▶ [WORK ORDER]
For the word "param", return each line of the data in which it occurs.

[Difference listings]
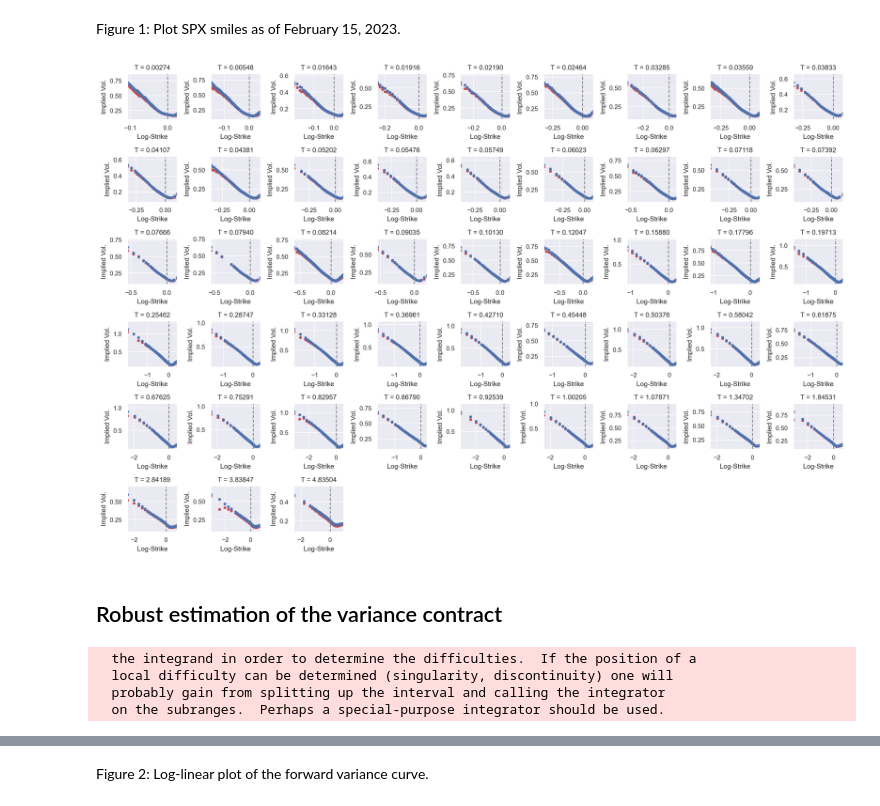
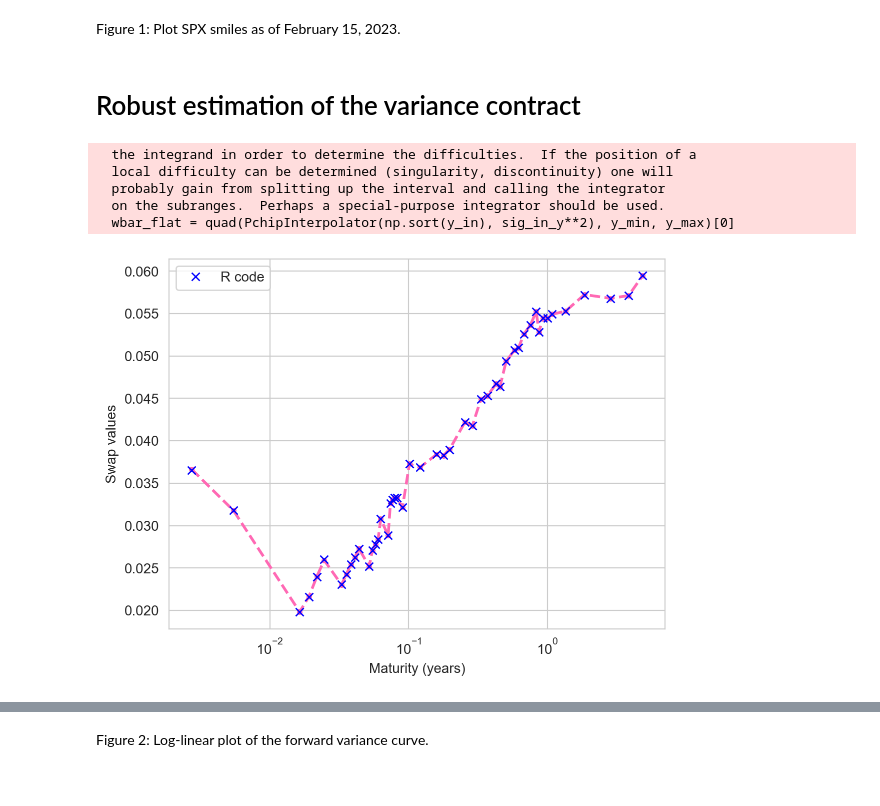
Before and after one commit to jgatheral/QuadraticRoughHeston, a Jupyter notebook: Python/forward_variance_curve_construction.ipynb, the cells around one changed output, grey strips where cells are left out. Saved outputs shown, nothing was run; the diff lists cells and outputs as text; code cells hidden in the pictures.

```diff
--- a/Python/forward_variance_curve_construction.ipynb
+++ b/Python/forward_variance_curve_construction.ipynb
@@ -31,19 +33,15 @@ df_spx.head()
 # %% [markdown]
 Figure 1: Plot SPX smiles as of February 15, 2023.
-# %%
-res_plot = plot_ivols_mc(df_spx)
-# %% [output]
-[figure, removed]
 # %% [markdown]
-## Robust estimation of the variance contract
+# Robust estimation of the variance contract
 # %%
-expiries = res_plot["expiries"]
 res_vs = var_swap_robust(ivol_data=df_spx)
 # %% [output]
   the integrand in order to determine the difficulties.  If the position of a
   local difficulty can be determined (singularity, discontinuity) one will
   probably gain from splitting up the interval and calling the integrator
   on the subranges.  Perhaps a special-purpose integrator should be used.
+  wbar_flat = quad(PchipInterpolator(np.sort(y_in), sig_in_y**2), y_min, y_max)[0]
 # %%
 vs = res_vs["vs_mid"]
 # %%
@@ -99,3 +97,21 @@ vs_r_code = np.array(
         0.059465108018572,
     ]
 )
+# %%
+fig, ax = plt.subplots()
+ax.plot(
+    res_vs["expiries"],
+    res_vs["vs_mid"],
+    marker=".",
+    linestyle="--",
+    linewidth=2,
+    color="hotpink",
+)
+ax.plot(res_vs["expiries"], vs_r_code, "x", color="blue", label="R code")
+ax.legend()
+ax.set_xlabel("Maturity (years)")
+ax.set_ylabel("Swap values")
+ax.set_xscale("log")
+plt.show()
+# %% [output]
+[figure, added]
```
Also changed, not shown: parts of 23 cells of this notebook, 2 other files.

---

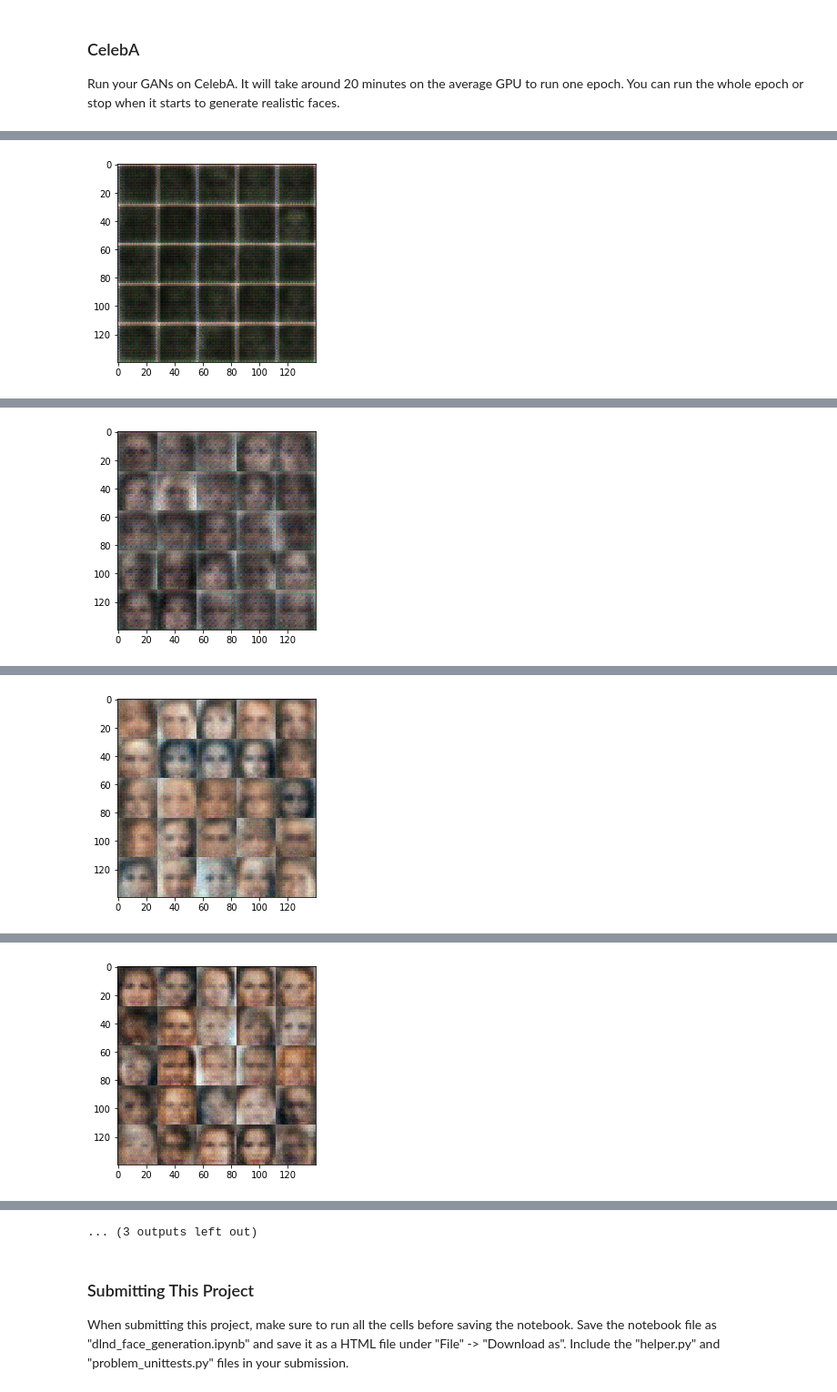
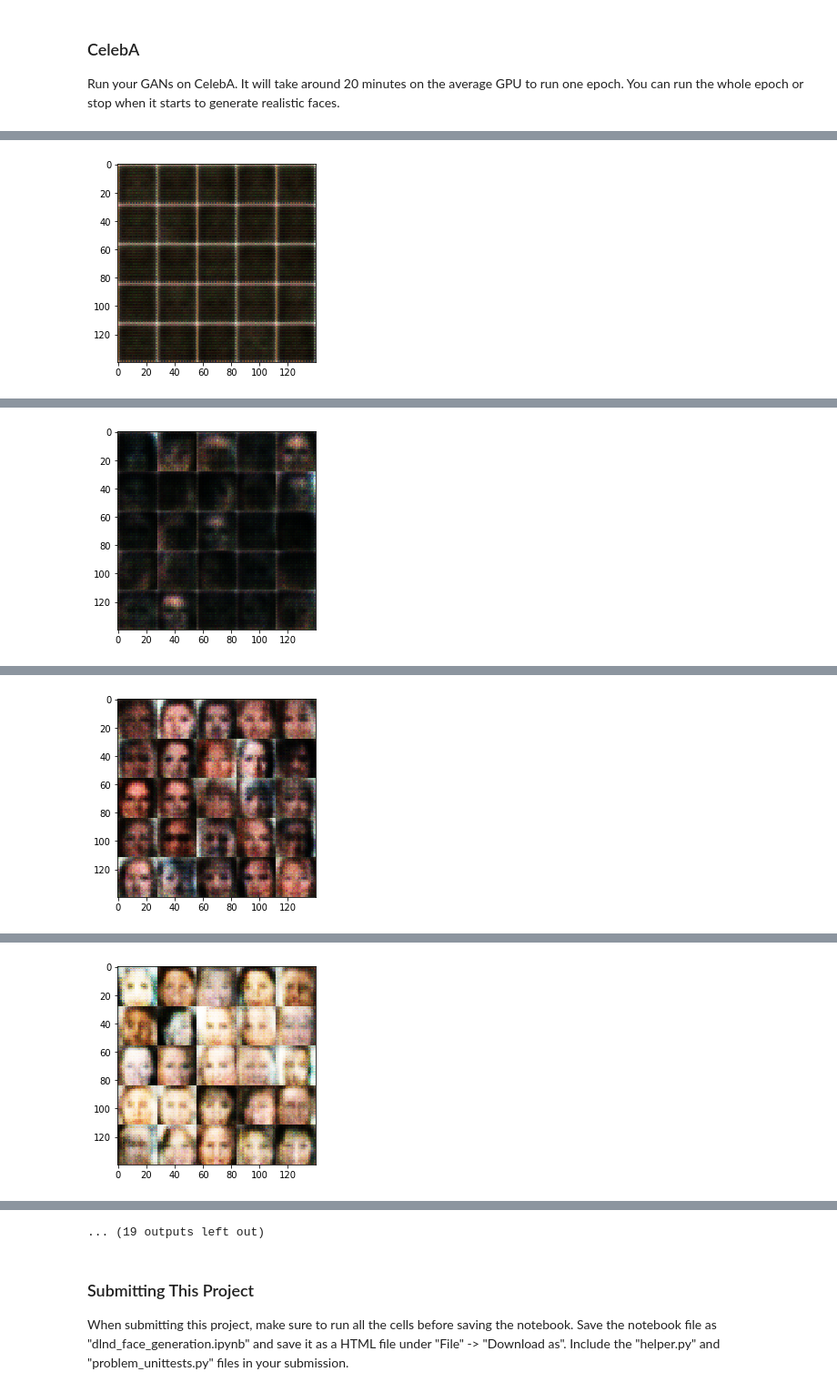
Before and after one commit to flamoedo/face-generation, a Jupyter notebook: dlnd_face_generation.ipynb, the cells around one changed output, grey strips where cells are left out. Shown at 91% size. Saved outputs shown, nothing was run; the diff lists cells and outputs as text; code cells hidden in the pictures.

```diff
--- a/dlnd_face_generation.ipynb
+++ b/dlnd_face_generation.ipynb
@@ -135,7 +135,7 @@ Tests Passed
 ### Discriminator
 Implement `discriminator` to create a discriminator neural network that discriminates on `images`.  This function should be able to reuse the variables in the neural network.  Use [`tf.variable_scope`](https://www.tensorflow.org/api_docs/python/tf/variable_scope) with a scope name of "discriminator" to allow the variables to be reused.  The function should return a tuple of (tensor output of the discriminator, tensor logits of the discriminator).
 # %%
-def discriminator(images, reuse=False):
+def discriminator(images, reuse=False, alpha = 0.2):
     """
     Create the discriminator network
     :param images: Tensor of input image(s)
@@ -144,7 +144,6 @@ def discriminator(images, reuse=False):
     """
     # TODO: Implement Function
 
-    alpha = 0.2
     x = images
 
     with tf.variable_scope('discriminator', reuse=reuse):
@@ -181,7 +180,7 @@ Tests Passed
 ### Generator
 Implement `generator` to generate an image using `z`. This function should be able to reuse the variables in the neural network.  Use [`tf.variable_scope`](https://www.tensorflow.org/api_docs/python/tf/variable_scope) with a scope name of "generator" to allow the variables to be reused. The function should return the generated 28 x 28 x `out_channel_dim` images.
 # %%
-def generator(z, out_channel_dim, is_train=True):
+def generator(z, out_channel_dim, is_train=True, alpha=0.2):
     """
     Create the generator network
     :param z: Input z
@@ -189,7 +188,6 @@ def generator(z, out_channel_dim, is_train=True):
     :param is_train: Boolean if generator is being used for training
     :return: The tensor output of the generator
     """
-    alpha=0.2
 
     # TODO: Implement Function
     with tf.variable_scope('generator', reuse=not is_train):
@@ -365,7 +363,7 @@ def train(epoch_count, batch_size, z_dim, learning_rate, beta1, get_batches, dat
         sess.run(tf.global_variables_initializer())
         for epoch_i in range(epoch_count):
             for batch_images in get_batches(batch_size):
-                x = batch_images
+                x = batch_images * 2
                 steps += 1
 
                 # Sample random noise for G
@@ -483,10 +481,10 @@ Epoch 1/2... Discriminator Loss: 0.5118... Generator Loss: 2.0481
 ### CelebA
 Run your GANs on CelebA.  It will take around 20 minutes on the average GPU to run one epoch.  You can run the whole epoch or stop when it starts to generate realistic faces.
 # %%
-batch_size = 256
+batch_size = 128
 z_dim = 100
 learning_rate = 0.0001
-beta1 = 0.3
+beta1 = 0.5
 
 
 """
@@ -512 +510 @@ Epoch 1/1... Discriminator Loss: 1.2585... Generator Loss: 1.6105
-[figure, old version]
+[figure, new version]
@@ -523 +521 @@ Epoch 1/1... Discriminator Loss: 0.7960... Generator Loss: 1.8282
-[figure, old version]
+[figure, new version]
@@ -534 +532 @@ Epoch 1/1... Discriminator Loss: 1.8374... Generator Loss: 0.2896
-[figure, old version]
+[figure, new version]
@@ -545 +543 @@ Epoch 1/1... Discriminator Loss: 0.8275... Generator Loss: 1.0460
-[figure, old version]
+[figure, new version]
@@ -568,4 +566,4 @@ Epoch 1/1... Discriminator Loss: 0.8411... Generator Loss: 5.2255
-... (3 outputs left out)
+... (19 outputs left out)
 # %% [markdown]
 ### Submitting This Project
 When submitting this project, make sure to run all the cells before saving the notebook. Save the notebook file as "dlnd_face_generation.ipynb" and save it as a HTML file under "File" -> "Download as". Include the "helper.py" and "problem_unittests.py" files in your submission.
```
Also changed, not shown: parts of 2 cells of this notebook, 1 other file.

▶ [EXERCISE RESPONSE]
     :param images: Tensor of input image(s)
     :param z: Input z
     :param is_train: Boolean if generator is being used for training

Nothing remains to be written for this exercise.